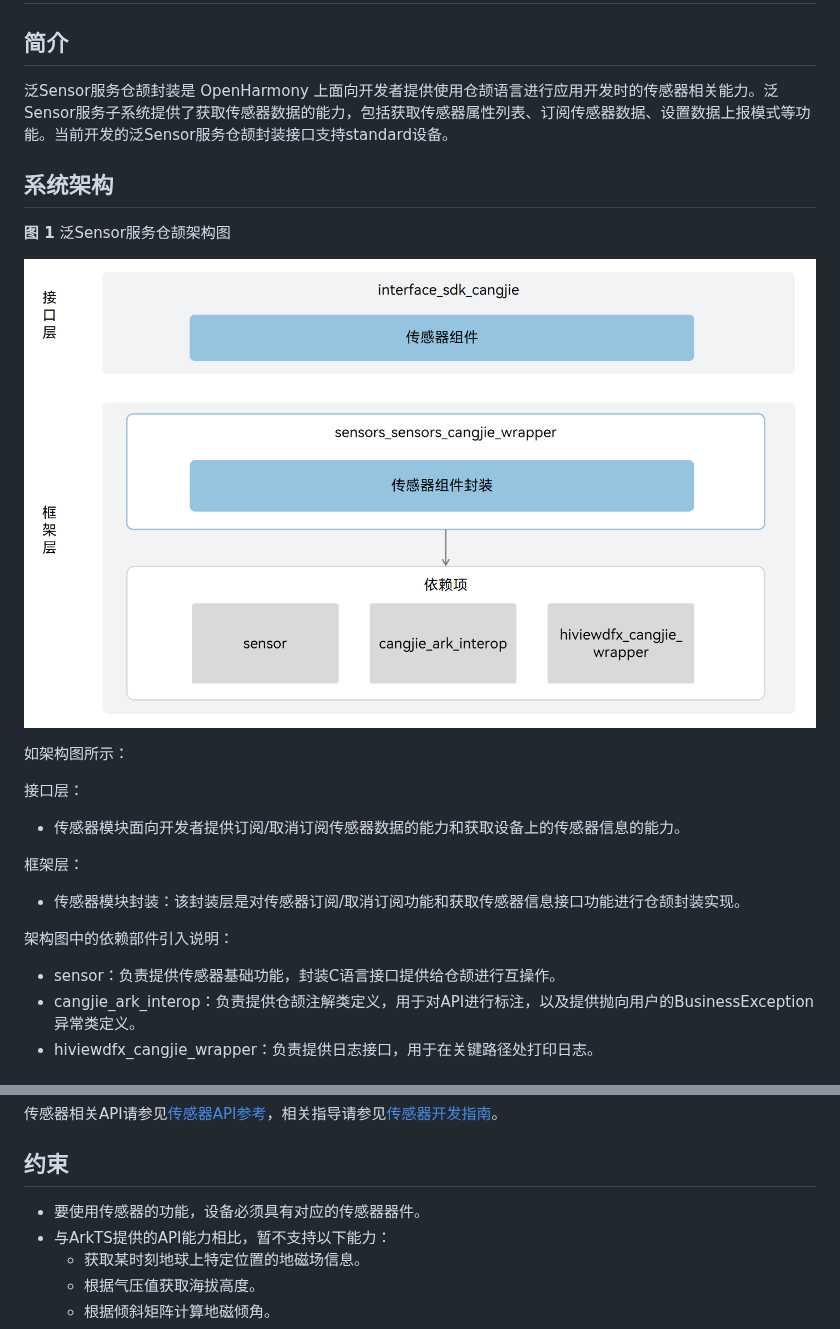
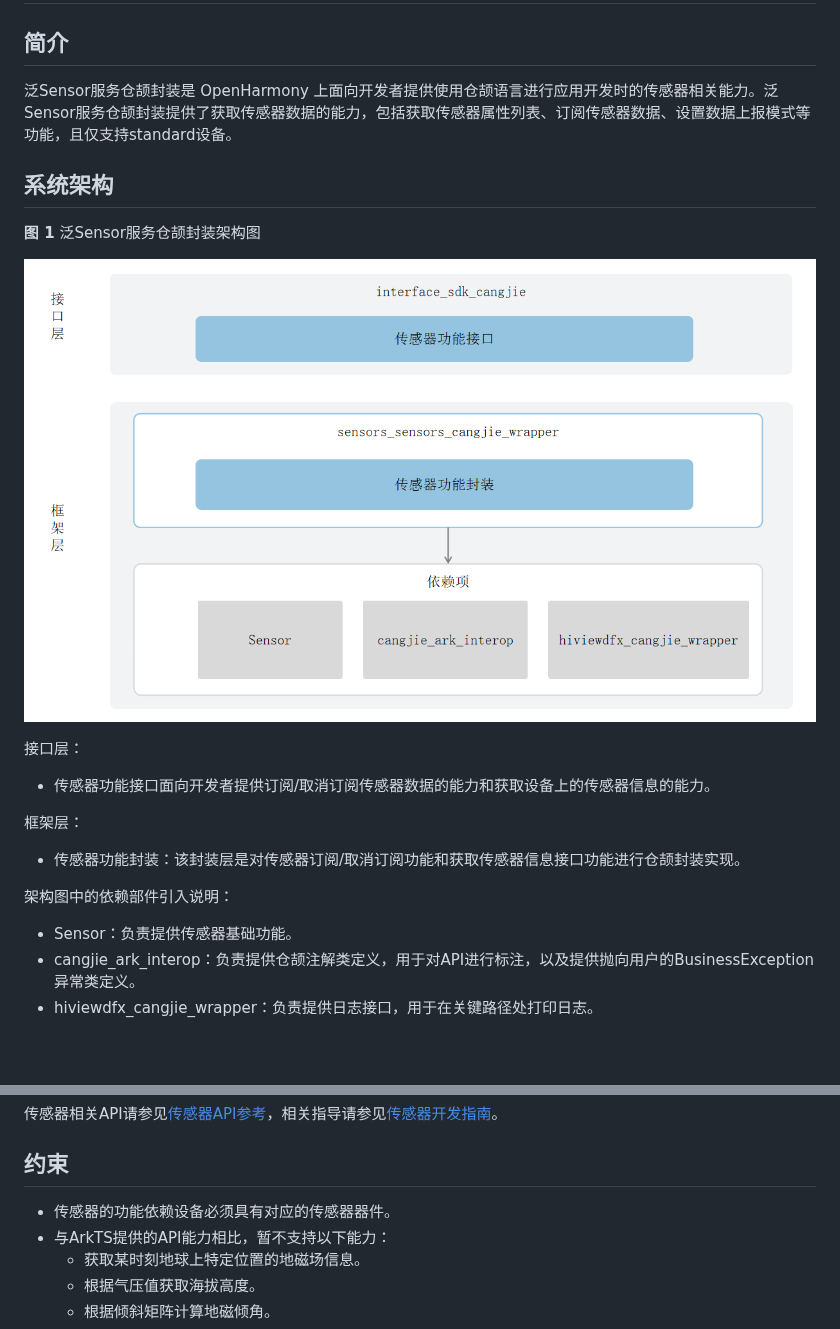
Before and after one commit to eclipse-oniro-mirrors/sensors_sensors_cangjie_wrapper, a Markdown page: README_zh.md, 2 parts joined by grey strips. Rendered like a GitHub page; pictures changed too: figures/sensors_cangjie_wrapper_architecture.png; blank space fills up the shorter version.

Commit message:
fix readme
Signed-off-by: abc_qgy <qigangyi@huawei.com>

```diff
--- a/README_zh.md
+++ b/README_zh.md
@@ -2,9 +2,9 @@
 
 ## 简介
 
-泛Sensor服务仓颉封装是 OpenHarmony 上面向开发者提供使用仓颉语言进行应用开发时的传感器相关能力。泛Sensor服务子系统提供了获取传感器数据的能力，包括获取传感器属性列表、订阅传感器数据、设置数据上报模式等功能。当前开发的泛Sensor服务仓颉封装接口支持standard设备。
+泛Sensor服务仓颉封装是 OpenHarmony 上面向开发者提供使用仓颉语言进行应用开发时的传感器相关能力。泛Sensor服务仓颉封装提供了获取传感器数据的能力，包括获取传感器属性列表、订阅传感器数据、设置数据上报模式等功能，且仅支持standard设备。
 
 ## 系统架构
 
-**图 1**  泛Sensor服务仓颉架构图
+**图 1**  泛Sensor服务仓颉封装架构图
 
@@ -12,17 +12,16 @@
 
-如架构图所示：
 
 接口层：
 
-- 传感器模块面向开发者提供订阅/取消订阅传感器数据的能力和获取设备上的传感器信息的能力。
+- 传感器功能接口面向开发者提供订阅/取消订阅传感器数据的能力和获取设备上的传感器信息的能力。
 
 框架层：
 
-- 传感器模块封装：该封装层是对传感器订阅/取消订阅功能和获取传感器信息接口功能进行仓颉封装实现。
+- 传感器功能封装：该封装层是对传感器订阅/取消订阅功能和获取传感器信息接口功能进行仓颉封装实现。
 
 架构图中的依赖部件引入说明：
 
-- sensor：负责提供传感器基础功能，封装C语言接口提供给仓颉进行互操作。
+- Sensor：负责提供传感器基础功能。
 - cangjie_ark_interop：负责提供仓颉注解类定义，用于对API进行标注，以及提供抛向用户的BusinessException异常类定义。
 - hiviewdfx_cangjie_wrapper：负责提供日志接口，用于在关键路径处打印日志。
 
@@ -51,7 +50,7 @@ base/sensors/sensors_cangjie_wrapper
 
 ## 约束
 
-* 要使用传感器的功能，设备必须具有对应的传感器器件。
+* 传感器的功能依赖设备必须具有对应的传感器器件。
 * 与ArkTS提供的API能力相比，暂不支持以下能力：
   * 获取某时刻地球上特定位置的地磁场信息。
   * 根据气压值获取海拔高度。
```
Also changed, not shown: other parts of README_zh.md (+1 -1 lines).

┄┄┄┄┄┄┄┄┄┄

== Prompt ==
What's needed is every line above, retyped exactly and free of pictures.

== Response ==
Before and after one commit to eclipse-oniro-mirrors/sensors_sensors_cangjie_wrapper, a Markdown page: README_zh.md, 2 parts joined by grey strips. Rendered like a GitHub page; pictures changed too: figures/sensors_cangjie_wrapper_architecture.png; blank space fills up the shorter version.

Commit message:
fix readme
Signed-off-by: abc_qgy <qigangyi@huawei.com>

```diff
--- a/README_zh.md
+++ b/README_zh.md
@@ -2,9 +2,9 @@
 
 ## 简介
 
-泛Sensor服务仓颉封装是 OpenHarmony 上面向开发者提供使用仓颉语言进行应用开发时的传感器相关能力。泛Sensor服务子系统提供了获取传感器数据的能力，包括获取传感器属性列表、订阅传感器数据、设置数据上报模式等功能。当前开发的泛Sensor服务仓颉封装接口支持standard设备。
+泛Sensor服务仓颉封装是 OpenHarmony 上面向开发者提供使用仓颉语言进行应用开发时的传感器相关能力。泛Sensor服务仓颉封装提供了获取传感器数据的能力，包括获取传感器属性列表、订阅传感器数据、设置数据上报模式等功能，且仅支持standard设备。
 
 ## 系统架构
 
-**图 1**  泛Sensor服务仓颉架构图
+**图 1**  泛Sensor服务仓颉封装架构图
 
@@ -12,17 +12,16 @@
 
-如架构图所示：
 
 接口层：
 
-- 传感器模块面向开发者提供订阅/取消订阅传感器数据的能力和获取设备上的传感器信息的能力。
+- 传感器功能接口面向开发者提供订阅/取消订阅传感器数据的能力和获取设备上的传感器信息的能力。
 
 框架层：
 
-- 传感器模块封装：该封装层是对传感器订阅/取消订阅功能和获取传感器信息接口功能进行仓颉封装实现。
+- 传感器功能封装：该封装层是对传感器订阅/取消订阅功能和获取传感器信息接口功能进行仓颉封装实现。
 
 架构图中的依赖部件引入说明：
 
-- sensor：负责提供传感器基础功能，封装C语言接口提供给仓颉进行互操作。
+- Sensor：负责提供传感器基础功能。
 - cangjie_ark_interop：负责提供仓颉注解类定义，用于对API进行标注，以及提供抛向用户的BusinessException异常类定义。
 - hiviewdfx_cangjie_wrapper：负责提供日志接口，用于在关键路径处打印日志。
 
@@ -51,7 +50,7 @@ base/sensors/sensors_cangjie_wrapper
 
 ## 约束
 
-* 要使用传感器的功能，设备必须具有对应的传感器器件。
+* 传感器的功能依赖设备必须具有对应的传感器器件。
 * 与ArkTS提供的API能力相比，暂不支持以下能力：
   * 获取某时刻地球上特定位置的地磁场信息。
   * 根据气压值获取海拔高度。
```
Also changed, not shown: other parts of README_zh.md (+1 -1 lines).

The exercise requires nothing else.